I'd guess once the first arc discharge occurs, it releases a pressure wave (that's the 'pop' you hear) and causes the air density to vary in a concentric ripple pattern spreading outward from that arc.

Meanwhile, the circuitry, having been discharged, has to build up to a sufficient voltage again. This takes time.

The random pattern is the result of the "beating" between the air density spatial ripple pattern and the temporal discharge interval.

To experiment with this, modify your circuit to slow down the recharging and see how the pattern is affected.

Honestly, this is a wild guess to what's an interesting question.


So you're feeding the mesh plates for the mosquito racket from a stun-gun energizer that is itself spark triggered.

Ihe rising edge of each pulse will be very steep and will rapidly charge the capacitor plates formed by the two grids. after that you get echoes of the pulse reflected from the edges of the grid.

The pulses from the stun gun energizer are themselves made using a spark gap and that spark gap will be changed by each pulse, so each pulse will be different.

So the echoes from the edges of the plates will be different each time, thus the sufficient voltage peak can appear in a different place each time.


Your Answer

By clicking “Post Your Answer”, you agree to our terms of service and acknowledge you have read our privacy policy.

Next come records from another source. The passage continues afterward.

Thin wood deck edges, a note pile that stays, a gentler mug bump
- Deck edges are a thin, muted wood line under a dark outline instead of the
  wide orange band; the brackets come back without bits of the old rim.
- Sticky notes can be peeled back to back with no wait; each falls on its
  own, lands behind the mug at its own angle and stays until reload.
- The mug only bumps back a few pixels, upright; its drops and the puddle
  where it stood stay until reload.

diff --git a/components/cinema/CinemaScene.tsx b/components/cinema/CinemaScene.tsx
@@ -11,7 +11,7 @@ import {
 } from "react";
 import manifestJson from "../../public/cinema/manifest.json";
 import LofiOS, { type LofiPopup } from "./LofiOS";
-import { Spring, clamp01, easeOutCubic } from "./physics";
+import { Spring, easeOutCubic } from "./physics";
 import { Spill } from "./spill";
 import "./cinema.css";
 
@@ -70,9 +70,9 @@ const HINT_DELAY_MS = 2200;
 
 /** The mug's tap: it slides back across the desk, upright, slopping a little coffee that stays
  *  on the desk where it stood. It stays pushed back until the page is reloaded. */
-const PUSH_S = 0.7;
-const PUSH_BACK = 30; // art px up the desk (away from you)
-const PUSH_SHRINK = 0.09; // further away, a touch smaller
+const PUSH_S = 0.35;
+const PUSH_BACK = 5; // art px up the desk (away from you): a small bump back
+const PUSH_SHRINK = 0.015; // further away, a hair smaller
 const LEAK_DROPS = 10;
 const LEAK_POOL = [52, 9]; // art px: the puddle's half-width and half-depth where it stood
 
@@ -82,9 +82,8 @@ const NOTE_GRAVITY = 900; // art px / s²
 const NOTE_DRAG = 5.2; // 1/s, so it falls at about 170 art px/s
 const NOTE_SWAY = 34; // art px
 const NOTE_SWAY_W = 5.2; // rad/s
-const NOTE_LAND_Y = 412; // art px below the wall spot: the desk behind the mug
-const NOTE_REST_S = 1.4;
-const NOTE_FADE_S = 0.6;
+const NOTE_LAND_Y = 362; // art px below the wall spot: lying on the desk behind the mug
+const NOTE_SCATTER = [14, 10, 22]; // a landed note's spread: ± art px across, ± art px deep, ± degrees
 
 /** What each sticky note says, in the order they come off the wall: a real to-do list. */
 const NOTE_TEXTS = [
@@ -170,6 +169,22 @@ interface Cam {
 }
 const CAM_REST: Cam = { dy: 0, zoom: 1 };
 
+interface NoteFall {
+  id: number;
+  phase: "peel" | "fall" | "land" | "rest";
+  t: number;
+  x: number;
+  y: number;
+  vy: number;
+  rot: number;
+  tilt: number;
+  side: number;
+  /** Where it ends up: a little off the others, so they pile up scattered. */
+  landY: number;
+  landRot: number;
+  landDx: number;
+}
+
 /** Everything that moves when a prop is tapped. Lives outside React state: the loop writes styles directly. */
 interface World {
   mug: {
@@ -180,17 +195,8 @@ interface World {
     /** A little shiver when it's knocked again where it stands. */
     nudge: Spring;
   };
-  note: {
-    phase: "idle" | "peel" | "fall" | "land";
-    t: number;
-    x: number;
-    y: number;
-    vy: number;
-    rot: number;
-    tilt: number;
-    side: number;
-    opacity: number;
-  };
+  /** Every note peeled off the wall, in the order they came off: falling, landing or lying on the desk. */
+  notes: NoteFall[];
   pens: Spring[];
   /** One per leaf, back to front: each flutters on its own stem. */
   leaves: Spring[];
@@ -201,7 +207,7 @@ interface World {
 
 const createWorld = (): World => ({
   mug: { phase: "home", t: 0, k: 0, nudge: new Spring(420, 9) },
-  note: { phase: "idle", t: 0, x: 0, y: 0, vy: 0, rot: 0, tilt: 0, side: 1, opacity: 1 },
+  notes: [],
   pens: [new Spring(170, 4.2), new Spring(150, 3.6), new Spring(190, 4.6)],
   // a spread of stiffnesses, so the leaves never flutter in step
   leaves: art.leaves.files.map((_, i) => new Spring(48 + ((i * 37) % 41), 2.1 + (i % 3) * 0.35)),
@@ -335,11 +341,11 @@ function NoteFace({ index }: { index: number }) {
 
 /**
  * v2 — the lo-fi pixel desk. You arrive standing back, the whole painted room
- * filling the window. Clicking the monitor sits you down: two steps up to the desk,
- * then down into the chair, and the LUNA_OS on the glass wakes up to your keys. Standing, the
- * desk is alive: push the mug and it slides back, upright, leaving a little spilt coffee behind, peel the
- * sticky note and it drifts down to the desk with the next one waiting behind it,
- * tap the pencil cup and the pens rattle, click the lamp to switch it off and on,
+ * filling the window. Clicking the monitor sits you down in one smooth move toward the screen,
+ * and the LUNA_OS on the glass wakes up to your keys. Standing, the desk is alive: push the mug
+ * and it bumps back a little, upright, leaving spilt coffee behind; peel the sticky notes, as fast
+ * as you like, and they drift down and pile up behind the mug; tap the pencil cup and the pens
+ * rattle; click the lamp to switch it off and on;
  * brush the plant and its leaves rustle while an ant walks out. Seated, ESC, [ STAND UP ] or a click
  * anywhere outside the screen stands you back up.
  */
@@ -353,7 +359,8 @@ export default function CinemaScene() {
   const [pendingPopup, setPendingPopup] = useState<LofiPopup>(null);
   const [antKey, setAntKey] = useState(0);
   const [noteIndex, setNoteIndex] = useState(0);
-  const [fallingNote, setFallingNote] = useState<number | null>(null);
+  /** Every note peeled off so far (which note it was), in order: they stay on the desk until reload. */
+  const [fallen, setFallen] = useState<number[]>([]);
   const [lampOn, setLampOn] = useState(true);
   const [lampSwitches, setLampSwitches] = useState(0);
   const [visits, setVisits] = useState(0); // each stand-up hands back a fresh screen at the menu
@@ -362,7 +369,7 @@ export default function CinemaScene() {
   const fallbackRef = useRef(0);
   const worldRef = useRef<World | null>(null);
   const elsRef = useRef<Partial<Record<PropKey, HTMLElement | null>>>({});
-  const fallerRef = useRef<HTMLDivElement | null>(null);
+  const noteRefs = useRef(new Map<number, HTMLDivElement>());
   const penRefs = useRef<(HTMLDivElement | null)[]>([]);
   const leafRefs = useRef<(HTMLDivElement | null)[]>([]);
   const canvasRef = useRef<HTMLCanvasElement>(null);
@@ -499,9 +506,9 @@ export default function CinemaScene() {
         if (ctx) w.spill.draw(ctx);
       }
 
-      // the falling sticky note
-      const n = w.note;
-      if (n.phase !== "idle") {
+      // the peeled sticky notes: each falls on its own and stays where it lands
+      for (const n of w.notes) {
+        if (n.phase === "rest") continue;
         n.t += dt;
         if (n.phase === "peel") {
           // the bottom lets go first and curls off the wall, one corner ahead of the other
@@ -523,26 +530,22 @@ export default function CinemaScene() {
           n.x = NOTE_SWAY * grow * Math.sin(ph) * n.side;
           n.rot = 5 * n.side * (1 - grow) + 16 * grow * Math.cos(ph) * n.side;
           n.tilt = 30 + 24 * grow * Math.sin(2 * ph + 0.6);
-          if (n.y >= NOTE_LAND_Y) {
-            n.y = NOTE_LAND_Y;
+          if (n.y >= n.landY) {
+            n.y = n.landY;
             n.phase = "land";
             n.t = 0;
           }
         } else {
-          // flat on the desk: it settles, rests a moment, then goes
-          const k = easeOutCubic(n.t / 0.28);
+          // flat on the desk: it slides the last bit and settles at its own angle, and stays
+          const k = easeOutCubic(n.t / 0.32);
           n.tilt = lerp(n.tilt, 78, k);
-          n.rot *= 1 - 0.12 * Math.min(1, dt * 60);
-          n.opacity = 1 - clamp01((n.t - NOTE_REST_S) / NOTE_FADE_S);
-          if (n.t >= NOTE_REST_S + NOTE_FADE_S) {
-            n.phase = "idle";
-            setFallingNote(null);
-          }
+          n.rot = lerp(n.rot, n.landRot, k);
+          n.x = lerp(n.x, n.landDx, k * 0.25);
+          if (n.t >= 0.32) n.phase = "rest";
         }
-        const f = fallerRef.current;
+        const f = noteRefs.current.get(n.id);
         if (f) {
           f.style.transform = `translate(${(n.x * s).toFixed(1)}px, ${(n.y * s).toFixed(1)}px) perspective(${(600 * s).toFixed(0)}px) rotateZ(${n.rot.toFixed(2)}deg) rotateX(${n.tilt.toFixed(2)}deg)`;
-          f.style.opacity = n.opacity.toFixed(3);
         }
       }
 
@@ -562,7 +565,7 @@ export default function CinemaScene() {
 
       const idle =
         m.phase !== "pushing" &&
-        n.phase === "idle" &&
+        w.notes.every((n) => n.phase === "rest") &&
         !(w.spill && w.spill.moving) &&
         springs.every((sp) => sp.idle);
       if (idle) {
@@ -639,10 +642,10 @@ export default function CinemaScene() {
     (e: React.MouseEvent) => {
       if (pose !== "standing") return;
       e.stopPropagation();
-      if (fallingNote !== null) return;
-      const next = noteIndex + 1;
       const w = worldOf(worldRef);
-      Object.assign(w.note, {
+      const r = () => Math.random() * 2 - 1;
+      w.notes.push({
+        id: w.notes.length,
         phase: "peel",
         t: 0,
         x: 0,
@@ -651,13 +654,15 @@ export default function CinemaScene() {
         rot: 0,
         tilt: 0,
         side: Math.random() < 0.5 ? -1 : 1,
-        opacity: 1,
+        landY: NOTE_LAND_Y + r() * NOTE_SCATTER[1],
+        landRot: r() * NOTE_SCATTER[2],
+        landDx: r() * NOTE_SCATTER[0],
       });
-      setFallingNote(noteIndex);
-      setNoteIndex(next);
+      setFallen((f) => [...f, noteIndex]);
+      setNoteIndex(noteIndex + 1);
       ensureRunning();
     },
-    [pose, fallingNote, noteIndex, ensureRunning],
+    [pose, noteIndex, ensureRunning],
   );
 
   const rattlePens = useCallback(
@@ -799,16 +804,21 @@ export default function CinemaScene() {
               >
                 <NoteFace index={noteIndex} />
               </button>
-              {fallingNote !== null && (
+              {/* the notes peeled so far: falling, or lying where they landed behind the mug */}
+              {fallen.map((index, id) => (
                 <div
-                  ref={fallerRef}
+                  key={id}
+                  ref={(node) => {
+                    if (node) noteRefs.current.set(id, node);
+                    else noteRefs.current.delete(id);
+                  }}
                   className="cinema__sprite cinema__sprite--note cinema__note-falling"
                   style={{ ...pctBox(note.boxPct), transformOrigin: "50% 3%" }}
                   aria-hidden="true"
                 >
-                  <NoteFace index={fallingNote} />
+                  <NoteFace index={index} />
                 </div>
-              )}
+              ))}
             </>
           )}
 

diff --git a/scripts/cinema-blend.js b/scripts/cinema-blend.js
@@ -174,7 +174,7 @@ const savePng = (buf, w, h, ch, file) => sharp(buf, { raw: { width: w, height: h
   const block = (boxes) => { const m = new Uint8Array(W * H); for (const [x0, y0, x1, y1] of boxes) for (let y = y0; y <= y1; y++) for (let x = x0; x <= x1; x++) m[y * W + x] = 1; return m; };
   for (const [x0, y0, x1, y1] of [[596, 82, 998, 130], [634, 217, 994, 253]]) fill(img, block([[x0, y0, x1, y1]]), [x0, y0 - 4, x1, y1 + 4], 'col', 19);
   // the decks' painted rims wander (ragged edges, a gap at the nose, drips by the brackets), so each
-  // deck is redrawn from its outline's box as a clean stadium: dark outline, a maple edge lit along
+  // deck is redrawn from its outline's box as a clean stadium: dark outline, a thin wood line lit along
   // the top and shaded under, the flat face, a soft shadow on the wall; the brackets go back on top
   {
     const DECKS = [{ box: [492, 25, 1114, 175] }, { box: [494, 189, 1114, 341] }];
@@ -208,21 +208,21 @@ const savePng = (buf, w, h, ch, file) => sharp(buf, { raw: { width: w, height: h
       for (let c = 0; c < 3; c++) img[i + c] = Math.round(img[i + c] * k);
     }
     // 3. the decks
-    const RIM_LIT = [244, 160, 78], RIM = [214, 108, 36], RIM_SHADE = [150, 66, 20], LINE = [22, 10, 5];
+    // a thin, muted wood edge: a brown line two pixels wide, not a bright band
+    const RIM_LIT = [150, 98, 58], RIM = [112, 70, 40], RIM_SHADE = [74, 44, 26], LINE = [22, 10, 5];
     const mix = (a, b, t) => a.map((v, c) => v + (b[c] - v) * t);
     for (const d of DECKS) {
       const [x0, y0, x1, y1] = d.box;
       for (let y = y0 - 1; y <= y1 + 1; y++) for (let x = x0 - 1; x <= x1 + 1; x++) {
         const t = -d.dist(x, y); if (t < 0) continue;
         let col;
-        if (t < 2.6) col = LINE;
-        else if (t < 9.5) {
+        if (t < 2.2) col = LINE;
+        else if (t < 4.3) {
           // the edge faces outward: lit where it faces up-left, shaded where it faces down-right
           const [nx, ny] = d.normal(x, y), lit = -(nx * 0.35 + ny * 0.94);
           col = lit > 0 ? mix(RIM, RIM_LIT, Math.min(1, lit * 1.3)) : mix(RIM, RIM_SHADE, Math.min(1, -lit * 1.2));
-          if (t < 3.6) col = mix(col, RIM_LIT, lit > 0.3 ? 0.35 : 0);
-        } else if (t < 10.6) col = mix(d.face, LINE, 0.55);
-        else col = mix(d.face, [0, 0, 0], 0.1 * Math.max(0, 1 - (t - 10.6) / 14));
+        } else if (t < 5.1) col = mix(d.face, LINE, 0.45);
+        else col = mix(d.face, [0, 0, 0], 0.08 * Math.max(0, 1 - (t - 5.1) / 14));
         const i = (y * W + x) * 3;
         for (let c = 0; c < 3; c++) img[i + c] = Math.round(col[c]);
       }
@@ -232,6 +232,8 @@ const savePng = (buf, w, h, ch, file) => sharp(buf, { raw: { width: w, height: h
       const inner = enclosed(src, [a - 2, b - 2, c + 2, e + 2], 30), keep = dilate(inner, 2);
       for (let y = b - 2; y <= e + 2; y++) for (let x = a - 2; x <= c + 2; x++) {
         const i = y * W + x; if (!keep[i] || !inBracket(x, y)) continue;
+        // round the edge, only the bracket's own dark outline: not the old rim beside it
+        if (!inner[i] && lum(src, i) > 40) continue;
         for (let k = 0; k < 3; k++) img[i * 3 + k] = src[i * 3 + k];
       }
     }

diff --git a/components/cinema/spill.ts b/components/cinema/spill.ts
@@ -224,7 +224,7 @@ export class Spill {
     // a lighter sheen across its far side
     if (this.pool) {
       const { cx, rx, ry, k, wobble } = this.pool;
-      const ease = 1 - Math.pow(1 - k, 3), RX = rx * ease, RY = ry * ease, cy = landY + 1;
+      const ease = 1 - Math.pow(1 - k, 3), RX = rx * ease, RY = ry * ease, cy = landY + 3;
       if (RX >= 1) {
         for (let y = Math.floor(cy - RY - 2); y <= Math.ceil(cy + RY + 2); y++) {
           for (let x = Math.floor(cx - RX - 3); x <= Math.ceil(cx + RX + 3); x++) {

Not the answer you're looking for? Browse other questions tagged or ask your own question.